• EXERCISE AIM
Reproduce every entry word for word. Drop all pictures from the copy.

* * * *

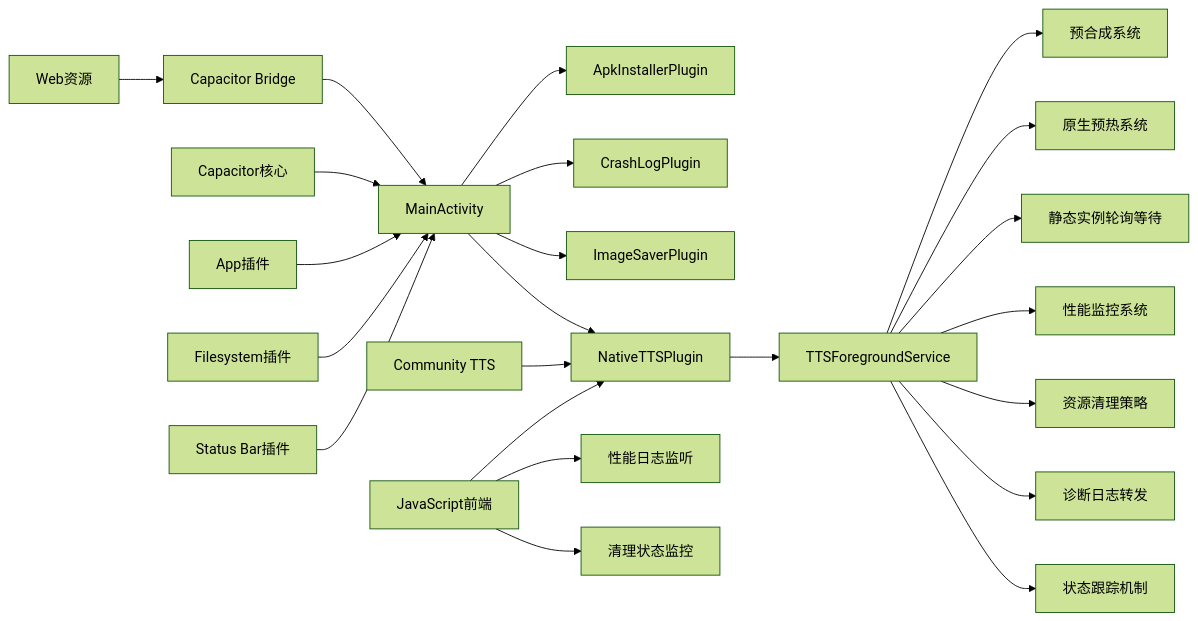
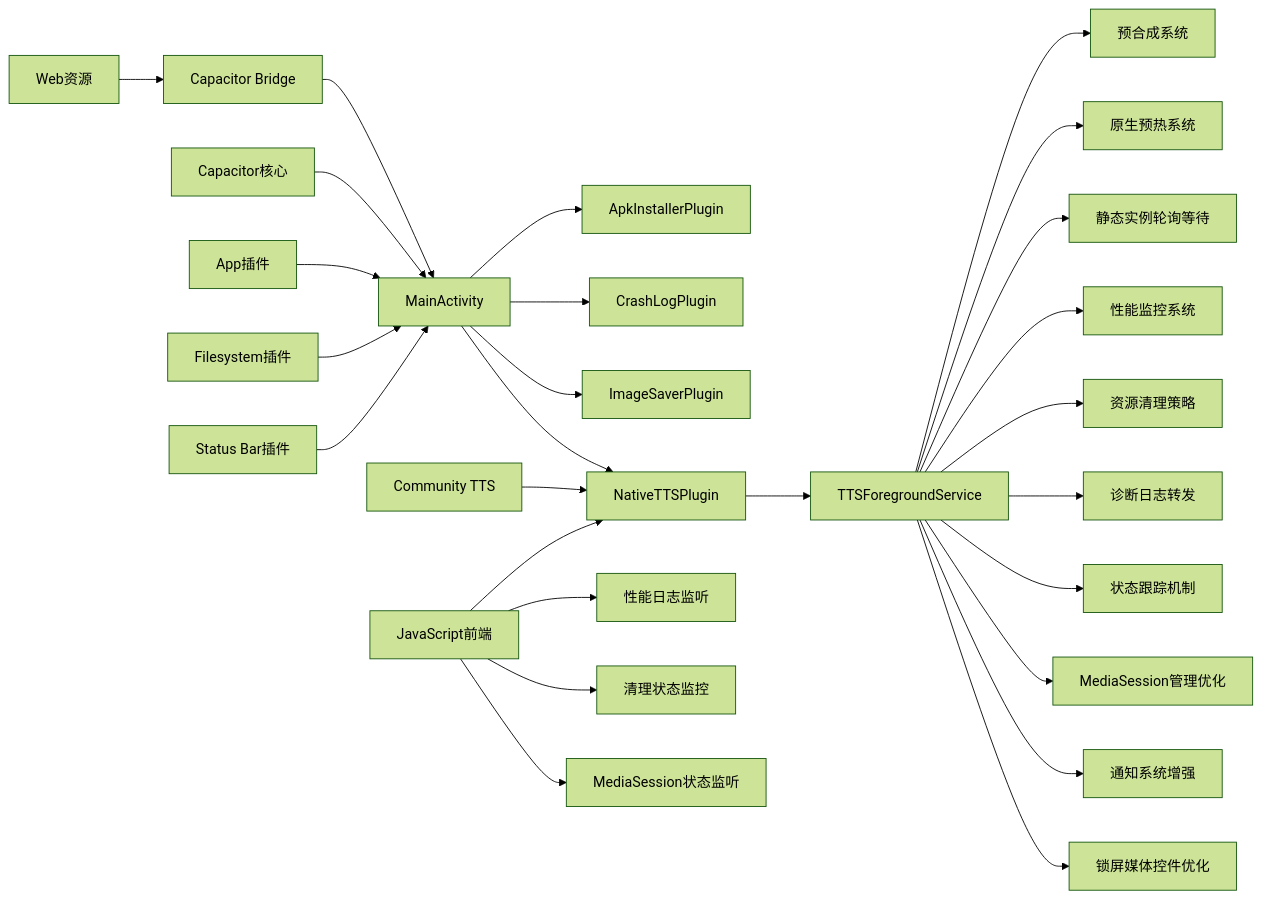
Diagram 11 of 11 in .qoder/repowiki/zh/content/移动应用开发/移动应用开发.md (zhao-zg/cx), drawn with Mermaid (forest theme) before and after one commit. The commit also changed other lines of this file and 30 other files, not shown here.

````diff
--- a/.qoder/repowiki/zh/content/移动应用开发/移动应用开发.md
+++ b/.qoder/repowiki/zh/content/移动应用开发/移动应用开发.md
@@ -671,25 +720,29 @@
 ```mermaid
 graph LR
 WEB["Web资源"] --> BRIDGE["Capacitor Bridge"]
 BRIDGE --> MAINACT["MainActivity"]
 MAINACT --> APK["ApkInstallerPlugin"]
 MAINACT --> CRASH["CrashLogPlugin"]
 MAINACT --> IMG["ImageSaverPlugin"]
 MAINACT --> TTS["NativeTTSPlugin"]
 CAP["Capacitor核心"] --> MAINACT
 APP["App插件"] --> MAINACT
 FS["Filesystem插件"] --> MAINACT
 SB["Status Bar插件"] --> MAINACT
 CTTS["Community TTS"] --> TTS
 TTS --> SERVICE["TTSForegroundService"]
 SERVICE --> PRE_SYNTH["预合成系统"]
 SERVICE --> WARMUP["原生预热系统"]
 SERVICE --> POLLING["静态实例轮询等待"]
 SERVICE --> PERF_MONITOR["性能监控系统"]
 SERVICE --> RESOURCE_CLEAN["资源清理策略"]
 SERVICE --> LOG_FORWARD["诊断日志转发"]
 SERVICE --> STATUS_TRACK["状态跟踪机制"]
+SERVICE --> MEDIASESSION["MediaSession管理优化"]
+SERVICE --> NOTIFICATION["通知系统增强"]
+SERVICE --> LOCKSCREEN["锁屏媒体控件优化"]
 JAVASCRIPT["JavaScript前端"] --> TTS
 JAVASCRIPT --> PERF_LOG["性能日志监听"]
 JAVASCRIPT --> CLEAN_LOG["清理状态监控"]
+JAVASCRIPT --> MEDIASTATE["MediaSession状态监听"]
 ```
````
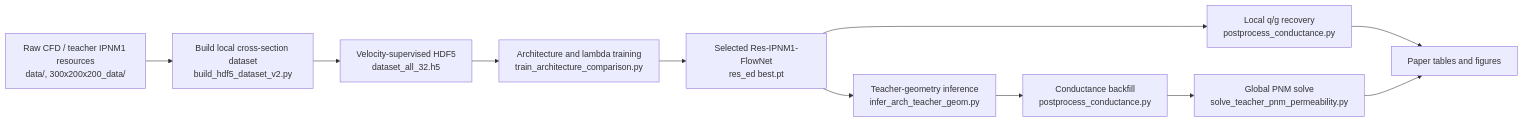
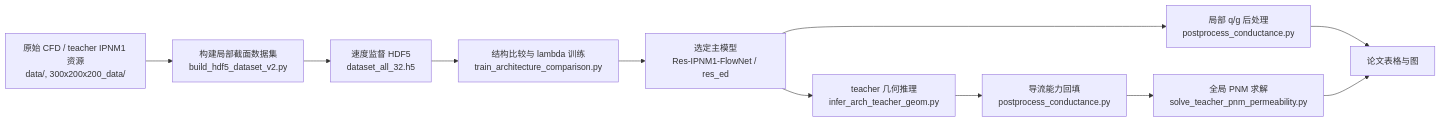
Before and after one commit to nnlnvv8700/pore: the diagram in README.md, drawn with Mermaid. The commit also changed other lines of this file, not shown here.

````diff
--- a/README.md
+++ b/README.md
@@ -63,13 +51,13 @@
 ```mermaid
 flowchart LR
-    A["Raw CFD / teacher IPNM1 resources<br/>data/, 300x200x200_data/"] --> B["Build local cross-section dataset<br/>build_hdf5_dataset_v2.py"]
-    B --> C["Velocity-supervised HDF5<br/>dataset_all_32.h5"]
-    C --> D["Architecture and lambda training<br/>train_architecture_comparison.py"]
-    D --> E["Selected Res-IPNM1-FlowNet<br/>res_ed best.pt"]
-    E --> F["Local q/g recovery<br/>postprocess_conductance.py"]
-    E --> G["Teacher-geometry inference<br/>infer_arch_teacher_geom.py"]
-    G --> H["Conductance backfill<br/>postprocess_conductance.py"]
-    H --> I["Global PNM solve<br/>solve_teacher_pnm_permeability.py"]
-    F --> J["Paper tables and figures"]
+    A["原始 CFD / teacher IPNM1 资源<br/>data/, 300x200x200_data/"] --> B["构建局部截面数据集<br/>build_hdf5_dataset_v2.py"]
+    B --> C["速度监督 HDF5<br/>dataset_all_32.h5"]
+    C --> D["结构比较与 lambda 训练<br/>train_architecture_comparison.py"]
+    D --> E["选定主模型<br/>Res-IPNM1-FlowNet / res_ed"]
+    E --> F["局部 q/g 后处理<br/>postprocess_conductance.py"]
+    E --> G["teacher 几何推理<br/>infer_arch_teacher_geom.py"]
+    G --> H["导流能力回填<br/>postprocess_conductance.py"]
+    H --> I["全局 PNM 求解<br/>solve_teacher_pnm_permeability.py"]
+    F --> J["论文表格与图"]
     I --> J
 ```
````
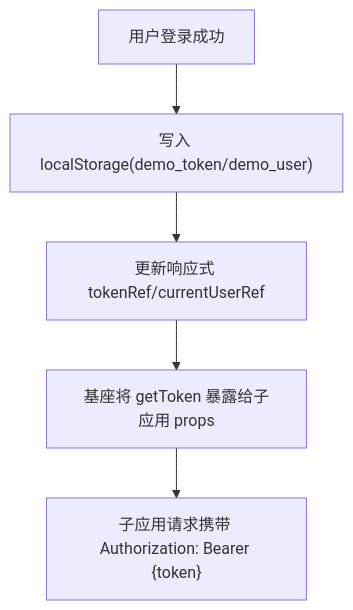
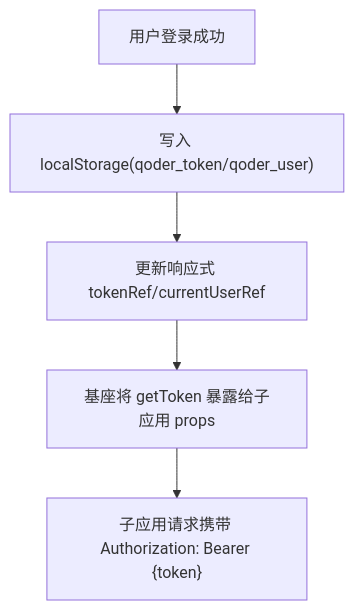
The fifth of 8 diagrams in .qoder/repowiki/zh/content/前端架构设计/前端架构设计.md (haohailiang/qoder-fullstack), drawn with Mermaid before and after one commit. The commit also changed other lines of this file and 45 other files, not shown here.

````diff
--- a/.qoder/repowiki/zh/content/前端架构设计/前端架构设计.md
+++ b/.qoder/repowiki/zh/content/前端架构设计/前端架构设计.md
@@ -191,7 +191,7 @@
 ```mermaid
 flowchart TD
-A["用户登录成功"] --> B["写入 localStorage(demo_token/demo_user)"]
+A["用户登录成功"] --> B["写入 localStorage(qoder_token/qoder_user)"]
 B --> C["更新响应式 tokenRef/currentUserRef"]
 C --> D["基座将 getToken 暴露给子应用 props"]
 D --> E["子应用请求携带 Authorization: Bearer {token}"]
 ```
````
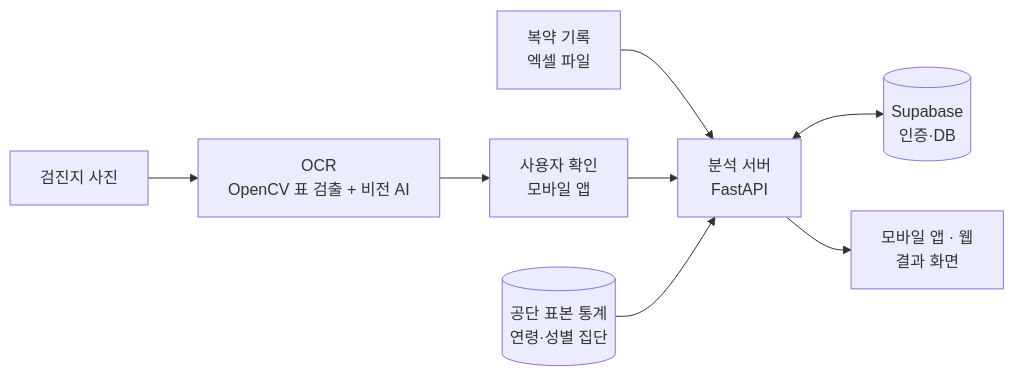
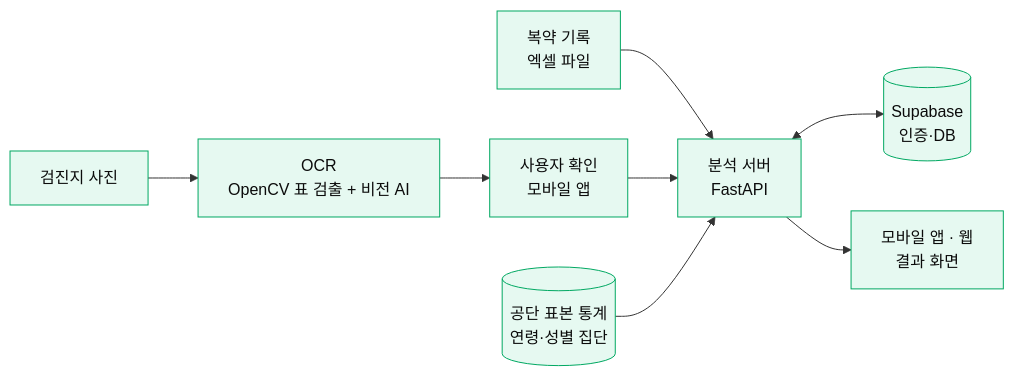
Before and after one commit to lumos0107/HealthAge: the diagram in README.md, drawn with Mermaid. The commit also changed 2 other files, not shown here.

Commit message:
README 그림 색을 앱 초록으로 통일
필요성 그림 두 장과 시스템 구성도를 앱의 초록(#00A862, 옅은 초록 #E6F9F1)으로.

````diff
--- a/README.md
+++ b/README.md
@@ -138,10 +138,11 @@
 ```mermaid
 flowchart LR
+    classDef default fill:#E6F9F1,stroke:#00A862,color:#0b0b0b
     A[검진지 사진] --> B[OCR<br>OpenCV 표 검출 + 비전 AI]
     M[복약 기록<br>엑셀 파일] --> D
     B --> C[사용자 확인<br>모바일 앱]
     C --> D[분석 서버<br>FastAPI]
     S[(공단 표본 통계<br>연령·성별 집단)] --> D
     D <--> E[(Supabase<br>인증·DB)]
     D --> F[모바일 앱 · 웹<br>결과 화면]
 ```
````
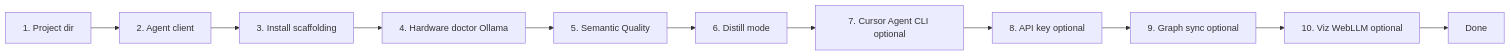
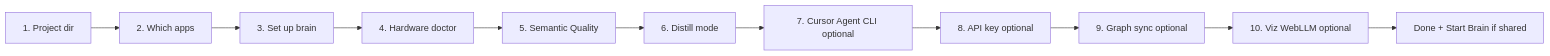
The first of 2 diagrams in docs/TUI_APP_PLAN.md (noyal1234/MemNetwork), drawn with Mermaid before and after one commit. The commit also changed other lines of this file and 62 other files, not shown here.

Commit message:
feat: shared agent brain, passive capture, hook updation, Lifecycle enhancement

````diff
--- a/docs/TUI_APP_PLAN.md
+++ b/docs/TUI_APP_PLAN.md
@@ -433,13 +433,13 @@
 ```mermaid
 flowchart LR
-    A["1. Project dir"] --> B["2. Agent client"]
-    B --> C["3. Install scaffolding"]
-    C --> D["4. Hardware doctor Ollama"]
+    A["1. Project dir"] --> B["2. Which apps"]
+    B --> C["3. Set up brain"]
+    C --> D["4. Hardware doctor"]
     D --> E["5. Semantic Quality"]
     E --> F["6. Distill mode"]
     F --> G["7. Cursor Agent CLI optional"]
     G --> H["8. API key optional"]
     H --> I["9. Graph sync optional"]
     I --> J["10. Viz WebLLM optional"]
-    J --> K["Done"]
+    J --> K["Done + Start Brain if shared"]
 ```
````
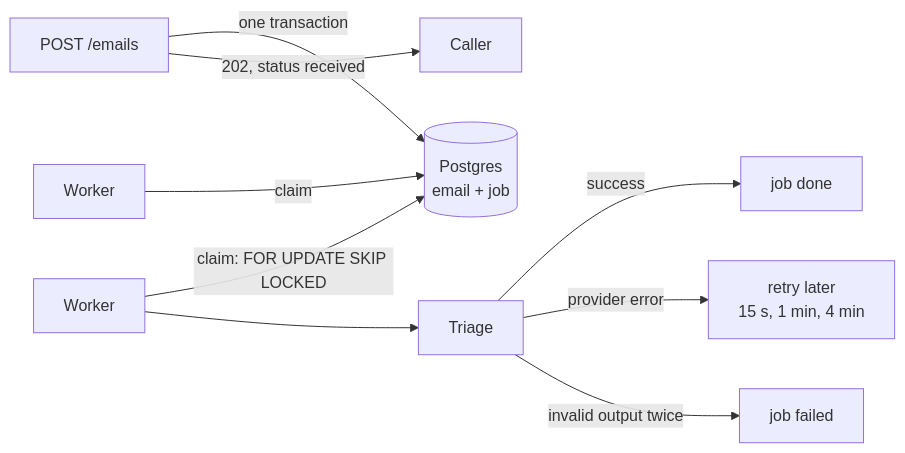
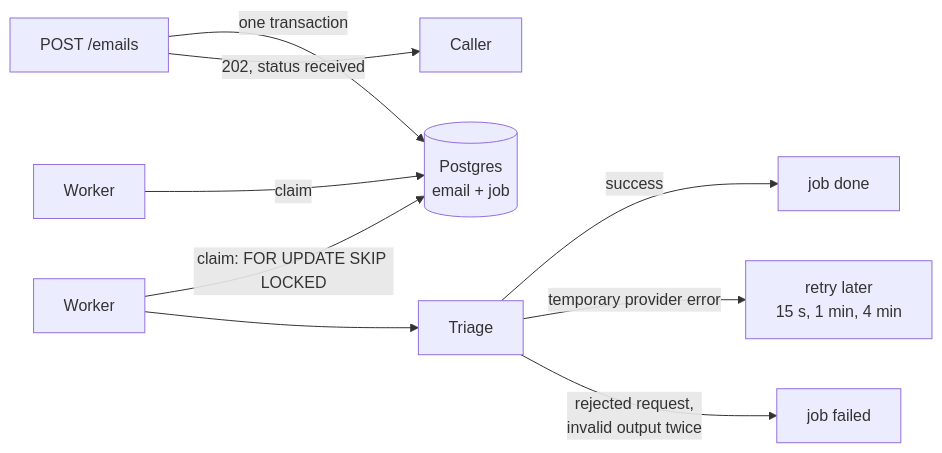
The first of 2 diagrams in README.md (djabirati/claimdesk), drawn with Mermaid before and after one commit. The commit also changed other lines of this file and 12 other files, not shown here.

````diff
--- a/README.md
+++ b/README.md
@@ -28,11 +28,11 @@
 ```mermaid
 flowchart LR
     A[POST /emails] -->|"one transaction"| Q[("Postgres<br/>email + job")]
     A -->|"202, status received"| C[Caller]
     W1[Worker] -->|"claim: FOR UPDATE SKIP LOCKED"| Q
     W2[Worker] -->|claim| Q
     W1 --> T[Triage]
     T -->|success| D[job done]
-    T -->|"provider error"| R["retry later<br/>15 s, 1 min, 4 min"]
-    T -->|"invalid output twice"| F[job failed]
+    T -->|"temporary provider error"| R["retry later<br/>15 s, 1 min, 4 min"]
+    T -->|"rejected request,<br/>invalid output twice"| F[job failed]
 ```
````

* * * *

• OUTPUT OF THE TASK
Diagram 11 of 11 in .qoder/repowiki/zh/content/移动应用开发/移动应用开发.md (zhao-zg/cx), drawn with Mermaid (forest theme) before and after one commit. The commit also changed other lines of this file and 30 other files, not shown here.

````diff
--- a/.qoder/repowiki/zh/content/移动应用开发/移动应用开发.md
+++ b/.qoder/repowiki/zh/content/移动应用开发/移动应用开发.md
@@ -671,25 +720,29 @@
 ```mermaid
 graph LR
 WEB["Web资源"] --> BRIDGE["Capacitor Bridge"]
 BRIDGE --> MAINACT["MainActivity"]
 MAINACT --> APK["ApkInstallerPlugin"]
 MAINACT --> CRASH["CrashLogPlugin"]
 MAINACT --> IMG["ImageSaverPlugin"]
 MAINACT --> TTS["NativeTTSPlugin"]
 CAP["Capacitor核心"] --> MAINACT
 APP["App插件"] --> MAINACT
 FS["Filesystem插件"] --> MAINACT
 SB["Status Bar插件"] --> MAINACT
 CTTS["Community TTS"] --> TTS
 TTS --> SERVICE["TTSForegroundService"]
 SERVICE --> PRE_SYNTH["预合成系统"]
 SERVICE --> WARMUP["原生预热系统"]
 SERVICE --> POLLING["静态实例轮询等待"]
 SERVICE --> PERF_MONITOR["性能监控系统"]
 SERVICE --> RESOURCE_CLEAN["资源清理策略"]
 SERVICE --> LOG_FORWARD["诊断日志转发"]
 SERVICE --> STATUS_TRACK["状态跟踪机制"]
+SERVICE --> MEDIASESSION["MediaSession管理优化"]
+SERVICE --> NOTIFICATION["通知系统增强"]
+SERVICE --> LOCKSCREEN["锁屏媒体控件优化"]
 JAVASCRIPT["JavaScript前端"] --> TTS
 JAVASCRIPT --> PERF_LOG["性能日志监听"]
 JAVASCRIPT --> CLEAN_LOG["清理状态监控"]
+JAVASCRIPT --> MEDIASTATE["MediaSession状态监听"]
 ```
````
Before and after one commit to nnlnvv8700/pore: the diagram in README.md, drawn with Mermaid. The commit also changed other lines of this file, not shown here.

````diff
--- a/README.md
+++ b/README.md
@@ -63,13 +51,13 @@
 ```mermaid
 flowchart LR
-    A["Raw CFD / teacher IPNM1 resources<br/>data/, 300x200x200_data/"] --> B["Build local cross-section dataset<br/>build_hdf5_dataset_v2.py"]
-    B --> C["Velocity-supervised HDF5<br/>dataset_all_32.h5"]
-    C --> D["Architecture and lambda training<br/>train_architecture_comparison.py"]
-    D --> E["Selected Res-IPNM1-FlowNet<br/>res_ed best.pt"]
-    E --> F["Local q/g recovery<br/>postprocess_conductance.py"]
-    E --> G["Teacher-geometry inference<br/>infer_arch_teacher_geom.py"]
-    G --> H["Conductance backfill<br/>postprocess_conductance.py"]
-    H --> I["Global PNM solve<br/>solve_teacher_pnm_permeability.py"]
-    F --> J["Paper tables and figures"]
+    A["原始 CFD / teacher IPNM1 资源<br/>data/, 300x200x200_data/"] --> B["构建局部截面数据集<br/>build_hdf5_dataset_v2.py"]
+    B --> C["速度监督 HDF5<br/>dataset_all_32.h5"]
+    C --> D["结构比较与 lambda 训练<br/>train_architecture_comparison.py"]
+    D --> E["选定主模型<br/>Res-IPNM1-FlowNet / res_ed"]
+    E --> F["局部 q/g 后处理<br/>postprocess_conductance.py"]
+    E --> G["teacher 几何推理<br/>infer_arch_teacher_geom.py"]
+    G --> H["导流能力回填<br/>postprocess_conductance.py"]
+    H --> I["全局 PNM 求解<br/>solve_teacher_pnm_permeability.py"]
+    F --> J["论文表格与图"]
     I --> J
 ```
````
The fifth of 8 diagrams in .qoder/repowiki/zh/content/前端架构设计/前端架构设计.md (haohailiang/qoder-fullstack), drawn with Mermaid before and after one commit. The commit also changed other lines of this file and 45 other files, not shown here.

````diff
--- a/.qoder/repowiki/zh/content/前端架构设计/前端架构设计.md
+++ b/.qoder/repowiki/zh/content/前端架构设计/前端架构设计.md
@@ -191,7 +191,7 @@
 ```mermaid
 flowchart TD
-A["用户登录成功"] --> B["写入 localStorage(demo_token/demo_user)"]
+A["用户登录成功"] --> B["写入 localStorage(qoder_token/qoder_user)"]
 B --> C["更新响应式 tokenRef/currentUserRef"]
 C --> D["基座将 getToken 暴露给子应用 props"]
 D --> E["子应用请求携带 Authorization: Bearer {token}"]
 ```
````
Before and after one commit to lumos0107/HealthAge: the diagram in README.md, drawn with Mermaid. The commit also changed 2 other files, not shown here.

Commit message:
README 그림 색을 앱 초록으로 통일
필요성 그림 두 장과 시스템 구성도를 앱의 초록(#00A862, 옅은 초록 #E6F9F1)으로.

````diff
--- a/README.md
+++ b/README.md
@@ -138,10 +138,11 @@
 ```mermaid
 flowchart LR
+    classDef default fill:#E6F9F1,stroke:#00A862,color:#0b0b0b
     A[검진지 사진] --> B[OCR<br>OpenCV 표 검출 + 비전 AI]
     M[복약 기록<br>엑셀 파일] --> D
     B --> C[사용자 확인<br>모바일 앱]
     C --> D[분석 서버<br>FastAPI]
     S[(공단 표본 통계<br>연령·성별 집단)] --> D
     D <--> E[(Supabase<br>인증·DB)]
     D --> F[모바일 앱 · 웹<br>결과 화면]
 ```
````
The first of 2 diagrams in docs/TUI_APP_PLAN.md (noyal1234/MemNetwork), drawn with Mermaid before and after one commit. The commit also changed other lines of this file and 62 other files, not shown here.

Commit message:
feat: shared agent brain, passive capture, hook updation, Lifecycle enhancement

````diff
--- a/docs/TUI_APP_PLAN.md
+++ b/docs/TUI_APP_PLAN.md
@@ -433,13 +433,13 @@
 ```mermaid
 flowchart LR
-    A["1. Project dir"] --> B["2. Agent client"]
-    B --> C["3. Install scaffolding"]
-    C --> D["4. Hardware doctor Ollama"]
+    A["1. Project dir"] --> B["2. Which apps"]
+    B --> C["3. Set up brain"]
+    C --> D["4. Hardware doctor"]
     D --> E["5. Semantic Quality"]
     E --> F["6. Distill mode"]
     F --> G["7. Cursor Agent CLI optional"]
     G --> H["8. API key optional"]
     H --> I["9. Graph sync optional"]
     I --> J["10. Viz WebLLM optional"]
-    J --> K["Done"]
+    J --> K["Done + Start Brain if shared"]
 ```
````
The first of 2 diagrams in README.md (djabirati/claimdesk), drawn with Mermaid before and after one commit. The commit also changed other lines of this file and 12 other files, not shown here.

````diff
--- a/README.md
+++ b/README.md
@@ -28,11 +28,11 @@
 ```mermaid
 flowchart LR
     A[POST /emails] -->|"one transaction"| Q[("Postgres<br/>email + job")]
     A -->|"202, status received"| C[Caller]
     W1[Worker] -->|"claim: FOR UPDATE SKIP LOCKED"| Q
     W2[Worker] -->|claim| Q
     W1 --> T[Triage]
     T -->|success| D[job done]
-    T -->|"provider error"| R["retry later<br/>15 s, 1 min, 4 min"]
-    T -->|"invalid output twice"| F[job failed]
+    T -->|"temporary provider error"| R["retry later<br/>15 s, 1 min, 4 min"]
+    T -->|"rejected request,<br/>invalid output twice"| F[job failed]
 ```
````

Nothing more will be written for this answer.